Movement or progress?
The Labour Relations Amendment Bill seeks to effect various several changes to the current Labour Relations Act 66 of 1995 (the LRA). The Bill is being considered by Parliament and is expected to come into effect during the final quarter of 2013.
Among other aims, the Bill proposes streamlining the review of CCMA arbitration awards granted. It further discourages litigants from instituting review applications as a tactical ploy to frustrate or delay compliance with the award.
New time limit to prosecute review applications:
The amended section 145(5) of the LRA provides that a person who institutes a review application must arrange for the matter to be heard by the Labour Court within six months of commencing proceedings. However, the Labour Court has been given the power to condone a failure to comply with this provision upon good cause shown.
In terms of a new section 145(6) judges are required to hand down judgment in review applications “as soon as reasonably possible”. This provision re-iterates the need for the speedy resolution of review applications.

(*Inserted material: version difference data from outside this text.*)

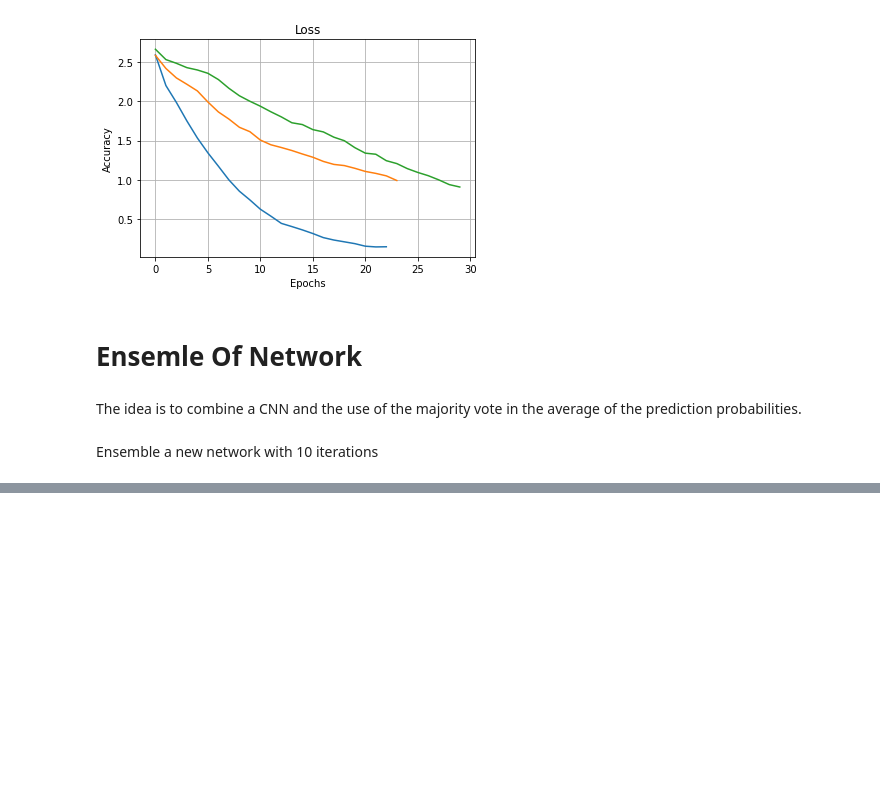
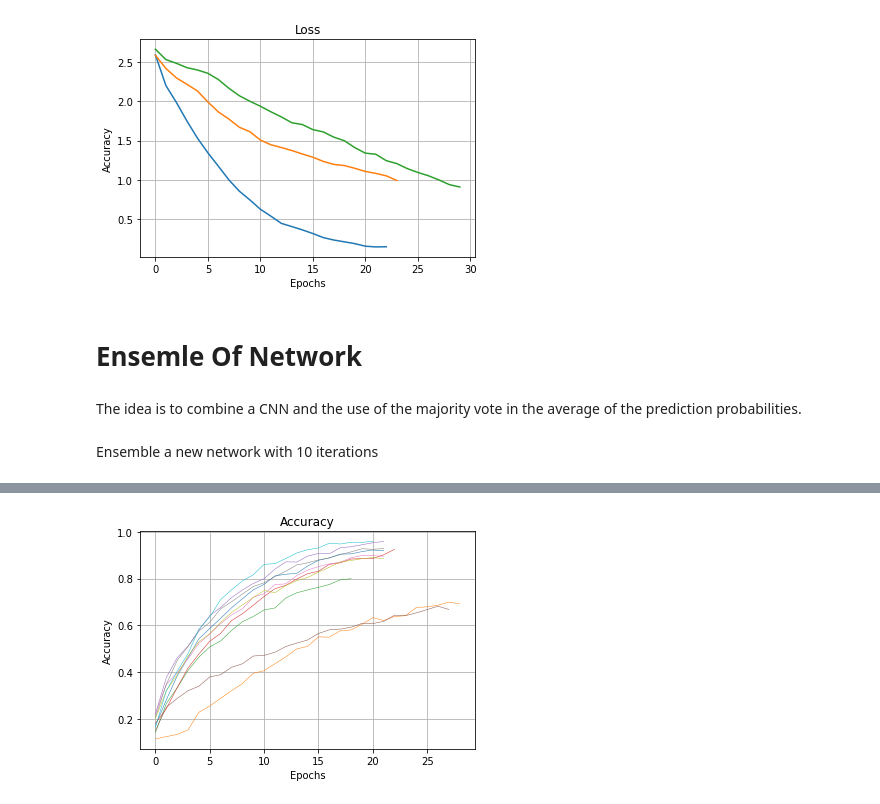
Before and after one commit to Gideon996/Computer-Vision-2020, a Jupyter notebook: Point_Two.ipynb, the cells around one changed output, grey strips where cells are left out. Saved outputs shown, nothing was run; the diff lists cells and outputs as text; code cells hidden in the pictures; blank space fills up the shorter version.

```diff
--- a/Point_Two.ipynb
+++ b/Point_Two.ipynb
@@ -398,0 +409,9 @@ Now we calculate the
+# %%
+plt.title("Accuracy")
+plt.xlabel("Epochs")
+plt.ylabel("Accuracy")
+for p in accuracy:
+    plt.plot(p,linewidth=0.5)
+plt.grid()
+# %% [output]
+[figure, added]
```
Also changed, not shown: parts of 5 cells of this notebook.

One of the original aims of the current LRA has been the speedy resolution of labour disputes. Sixteen years after its promulgation this aim has sadly not been realised. While there are numerous reasons for the delays in finalising labour disputes, any positive steps to reduce litigation time should be welcomed.
If review applications are to be finalised speedily, litigants will have to adhere to the timelines provided for pleadings. We expect that, given the renewed imperative to quickly dispose of matters, the Labour Court will be less inclined to grant condonation for failure to comply with these timelines. This should especially assist employers who find themselves at the mercy of dilatory ex-employees who fail to timeously review arbitration awards handed down against them.
Employers should, however, similarly take care in managing their own review applications. They should take all necessary steps to progress the matter to avoid censure for delays in the proceedings. Employers who institute review proceedings, and then unnecessarily delay the matter, will face an increased risk of having the review application dismissed.
No need to interdict
As things currently stand, instituting a review application does not automatically suspend the operation of an arbitration award. In the normal course, an employee who has obtained relief under an arbitration award is entitled to enforce that award unless the employer brings an urgent application in the Labour Court to stay the award pending the outcome of the review application.
New sections 145(7) and (8) dispense with the necessity of approaching the Labour Court to stay the execution of an arbitration award. The effect of these sub‑sections is that the operation of an arbitration award will automatically be suspended once an application to review the award has been launched. However, this suspension is conditional upon the applicant furnishing security to the satisfaction the Court.
New obligation regarding security of costs
Unless the Court directs otherwise, the security which the applicant is required to furnish must be (1) equivalent to 24 months’ remuneration in the case of an award granting re-instatement or re-employment, and (2) equivalent to the amount of compensation granted in the award.
Change for the better?
These provisions are intended to discourage CCMA litigants from availing themselves of review proceedings merely for the purposes of delay. Furthermore, a litigant would have to be fairly confident of its prospects of success if it is willing to put up as much as 24 months’ security.
Clarity is still required on practical details relating to some of these amendments. For instance, the exact manner of furnishing security is not specified
Whilst the jury is out on the impact of all the proposed amendments on workplace relations, any changes that will result in more expeditious dispute resolution should be welcomed.
Johan Botes is the Director, and Mark Meyerowitz, Associate, Cliffe Dekker Hofmeyr.